The following guide is intended to be an introduction to higher level research strategies appropriate for finding peer-reviewed articles and other scholarly content, whether investigating appropriate research methodologies, identifying key literature, staying current in your field, etc.  There are also links to research tools and services intended to save you time and support your work as a graduate student.

As the liaison librarian for Communication at SFU, I'd be pleased to consult about your specific research needs, whether it's tracking down a specific title, identifying relevant literature or managing the information flow.

Powerpoint slides from Jan 17, 2022, Zoom workshop with Sylvia Roberts, Liaison Librarian, and Robyn Long, Graduate Writing Coordinator

Contact info


If you need help, please contact Sylvia Roberts, Liaison Librarian for Communication & Contemporary Arts at 778.782.3681 or sroberts@sfu.ca or Ask a librarian.

Literature Review

Communication research is widely cross-disciplinary. Your research interests may also be served by databases covering related fields (sociology, political science, computing science, health sciences, business, cultural institutions).  You can find databases grouped by subject (disciplinary groupings) or try searching a multi-disciplinary sources like Google Scholar, to help you identify research across fields.

DON'T miss these key tools:

Communication & Mass Media Complete Indexes complete contents of more than 500 journals related to communication & media studies, with selected indexing of 150 more journals, with good coverage of linguistics and film as well

Web of Science  Index to articles in major journals in science, technology, social sciences with some arts & humanities content.  NO controlled vocabulary so you need to use synonyms and related terms to ensure comprehensive searching.  Enables citation searching and for "related records", article that have citations in common, even if they don't cite each other.

Google Scholar  Indexes the full text of articles, books, reports, academic web sites, reports, etc.  Good for cross-disciplinary and emerging fields of research.
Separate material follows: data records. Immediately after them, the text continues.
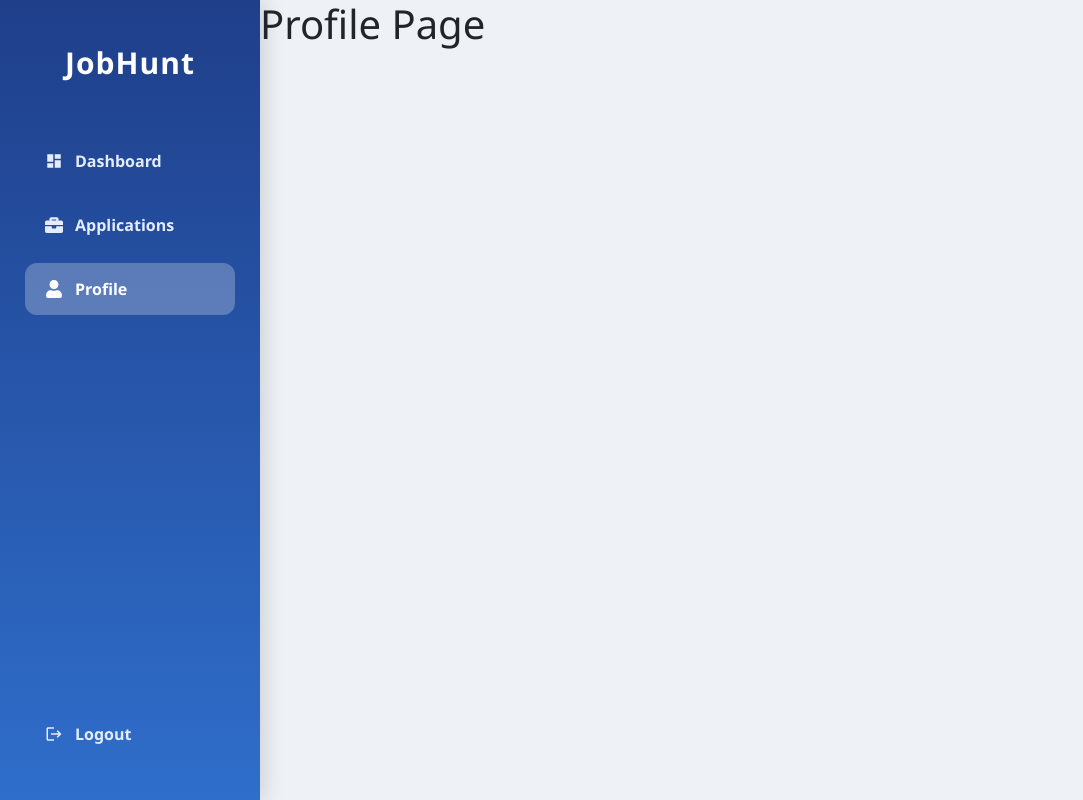
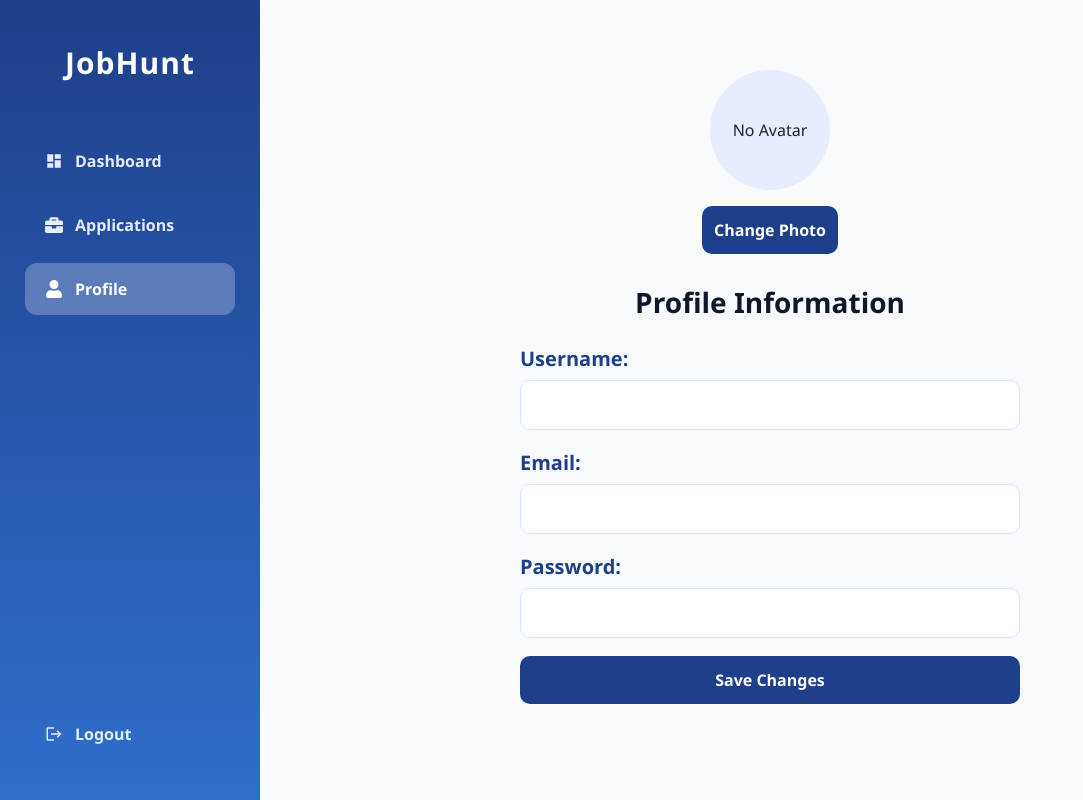
Before and after one commit to HalidMY/JobHunt-Smart-Job-Application-Tracker, a React (Create React App) app: page /profile in a window 1280 px wide. Shown: the whole page, without its empty margins (0-1083 px from the left). Built offline with nearby package versions, Linux system fonts and the light colour scheme; no server answers.

Commit message:
created states and service for profile page

```diff
--- a/src/pages/Login.jsx
+++ b/src/pages/Login.jsx
@@ -31,6 +31,7 @@ export default function Login() {
 
         const data = await res.json();
         if (res.ok) {
+            localStorage.setItem('token', data.access_token);
             navigate("/dashboard");
         } else {
             alert(data.error);
--- a/src/pages/Profile.jsx
+++ b/src/pages/Profile.jsx
@@ -1,15 +1,106 @@
 import Sidebar from "../components/dashboard/Sidebar";
 import "../style/global.css";
+import { useState, useEffect } from "react";
 
 export default function Profile() {
+    const [avatar, setAvatar] = useState(null);
+    const [profileData, setProfileData] = useState({
+        username: "",
+        email: "",
+        password: ""
+    });
+
+    const handleAvatarChange = (e) => {
+        const file = e.target.files[0];
+        if ( !file ) return;
+        setAvatar(URL.createObjectURL(file));
+    }
+
+    useEffect(() => {
+        const fetchProfile = async () => {
+            const token = localStorage.getItem('token');
+            try {
+                const res = await fetch("http://localhost:5000/profile", {
+                    method: "GET",
+                    headers: {
+                        "Content-Type": "application/json",
+                        "Authorization": `Bearer ${token}`
+                    }
+                });
+
+                const data = await res.json();
+                setProfileData({
+                    username: data.username,
+                    email: data.email,
+                    password: ""
+                });
+            } catch (err) {
+                console.error(err);
+            }
+        }
+        fetchProfile();
+    }, []);
+
+    const handleInputChange = (e) => {
+        const { name, value } = e.target;
+        setProfileData(prev => ({
+            ...prev,
+            [name]: value
+        }));
+    }
+
+    const handleSave = async () => {
+        try {
+            await fetch("http://localhost:5000/profile", {
+                method: "PUT",
+                headers: {
+                    "Content-Type": "application/json",
+                    "Authorization": `Bearer ${localStorage.getItem('token')}`
+                },
+                body: JSON.stringify(profileData)
+            });
+        } catch (err) {
+            console.error(err);
+        }
+    }
 
     return (
-        <div className="dashboard-page">
+        <div className="profile-page">
             <Sidebar />
-            <div className="profile-page">
-                <h1>Profile Page</h1>
+            <div className="profile-body">
+                <div className="profile-avatar-wrapper">
+                    <div className="profile-avatar">
+                        {avatar ? (
+                            <img src={avatar} alt="Avatar" className="profile-avatar-image" />
+                        ) : (
+                            <div className="profile-avatar-placeholder">No Avatar</div>
+                        )}
+                    </div>
+                    <label className="avatar-upload-btn">
+                        Change Photo
+                        <input type="file" accept="image" onChange={handleAvatarChange} hidden />
+                    </label>
+                </div>
+                <h2>Profile Information</h2>
+                <div className="profile-info-wrapper">
+                    <div className="profile-info-labels">
+                        <label>Username:</label>
+                        <input type="text" value={profileData.username} onChange={handleInputChange} />
+                    </div>
+
+                    <div className="profile-info-labels">
+                        <label>Email:</label>
+                        <input type="email" value={profileData.email} onChange={handleInputChange} />
+                    </div>
+
+                    <div className="profile-info-labels">
+                        <label>Password:</label>
+                    <input type="password" value={profileData.password} onChange={handleInputChange} />
+                    </div>
+
+                    <button type="button" className="profile-save-btn" onClick={handleSave}>Save Changes</button>
+                </div>
             </div>
         </div>
-
-    )
+    );
 }
--- a/src/style/global.css
+++ b/src/style/global.css
@@ -333,7 +333,6 @@ body {
 .dashboard-page {
   display: flex;
   min-height: 100vh;
-  background: #eef2f7;
 }
 
 .dashboard-body {
@@ -434,6 +433,114 @@ body {
 }
 
 /* =========================
+   PROFILE PAGE
+========================= */
+
+.profile-page {
+  display: flex;
+  min-height: 100vh;
+}
+
+.profile-body {
+  flex: 1;
+  padding: 50px 60px;
+  background: #f8fafc;
+}
+
+.profile-body h2 {
+  font-size: 28px;
+  font-weight: 700;
+  color: #0f172a;
+  margin-bottom: 24px;
+  text-align: center;
+}
+
+.profile-avatar-wrapper {
+  display: flex;
+  flex-direction: column;
+  align-items: center;
+  margin-top: 20px;
+  margin-bottom: 32px;
+}
+
+.profile-avatar {
+  width: 120px;
+  height: 120px;
+  border-radius: 50%;
+  background: #e5edff;
+  display: flex;
+  align-items: center;
+  justify-content: center;
+  overflow: hidden;
+  margin-bottom: 16px;
+}
+
+.profile-avatar-image {
+  width: 100%;
+  height: 100%;
+  object-fit: cover;
+}
+
+.profile-info-wrapper {
+  display: flex;
+  flex-direction: column;
+  gap: 18px;
+  max-width: 500px;
+  margin: 0 auto;
+}
+
+.profile-info-labels {
+  display: flex;
+  flex-direction: column;
+  gap: 6px;
+  font-size: 20px;
+  color: #1f3f8a;
+  font-weight: 600;
+}
+
+.profile-info-labels input {
+  padding: 12px;
+  border-radius: 10px;
+  border: 1px solid #d8e2ff;
+  font-size: 16px;
+}
+
+.profile-info-wrapper button {
+  background: #1f3f8a;
+  color: white;
+  padding: 12px;
+  border-radius: 10px;
+  border: none;
+  cursor: pointer;
+  font-weight: 600;
+  transition: 0.3s ease;
+}
+
+.profile-info-wrapper button:hover {
+  background: #2f6ecb;
+}
+
+.avatar-placeholder {
+  font-size: 40px;
+  color: #64748b;
+}
+
+.avatar-upload-btn {
+  background: #1f3f8a;
+  color: white;
+  padding: 12px;
+  border-radius: 10px;
+  border: none;
+  cursor: pointer;
+  font-weight: 600;
+  transition: 0.3s ease;
+}
+
+.avatar-upload-btn:hover {
+  background: #2f6ecb;
+}
+
+/* =========================
    MOBILE RESPONSIVE
 ========================= */
 
```
Also changed, not shown: 1 other file (tests, documents, lock files or other folders).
Relevancy ranking are citation counts are questionable; seems to be more of a popularity contest.

Oxford Bibliographies Online provides annotated bibliographies to key scholarly texts, organized by discipline and research theme. The entries are written by experts and reviewed regularly.  An excellent starting point for locating important literature and scholarly sources on a topic. Focuses on the arts, humanities, and social sciences.

NOTE:  If you can't get it at SFU, in print or electronically, use our Interlibrary Loan service to request it. There are no limits on the number of requests you can make and there's no charge for the service. 

Most of our article indexes have a Get@SFU link embedded in the record which allows you to find SFU library holdings for the article (print or online) or request it.
  • WorldCat lets you search holdings of major research libraries in North America and Europe, including (selectively) archival and media holdings, web sites, etc.
     
  • ProQuest Dissertations and Theses an index to PhD and Master's theses in all subject areas. Along with social media and conference proceedings, you can use t a view into recent research by emerging scholars, as well as another source of scholarship to mine for sources.
     
  • Archival materials

Research methodology

Tracking your research

  • Citation or reference management tools collect your journal article, book, or other document citations together in one place, and help you create properly formatted bibliographies in almost any style — in seconds.  Citation management tools help you keep track of your sources while you work and store your references for future use and reuse
  • NVivo can be used to track sources and may be worth using if you're familiar with it.  The Research Commons offers a workshop on using it for that purpose.

Current awareness

NOTE: Add the SFU Off-campus bookmarklet to access full text when you're off campus and viewing tables of contents or RSS feeds directly from the publisher

Research funding

Scholarly writing

Time-savers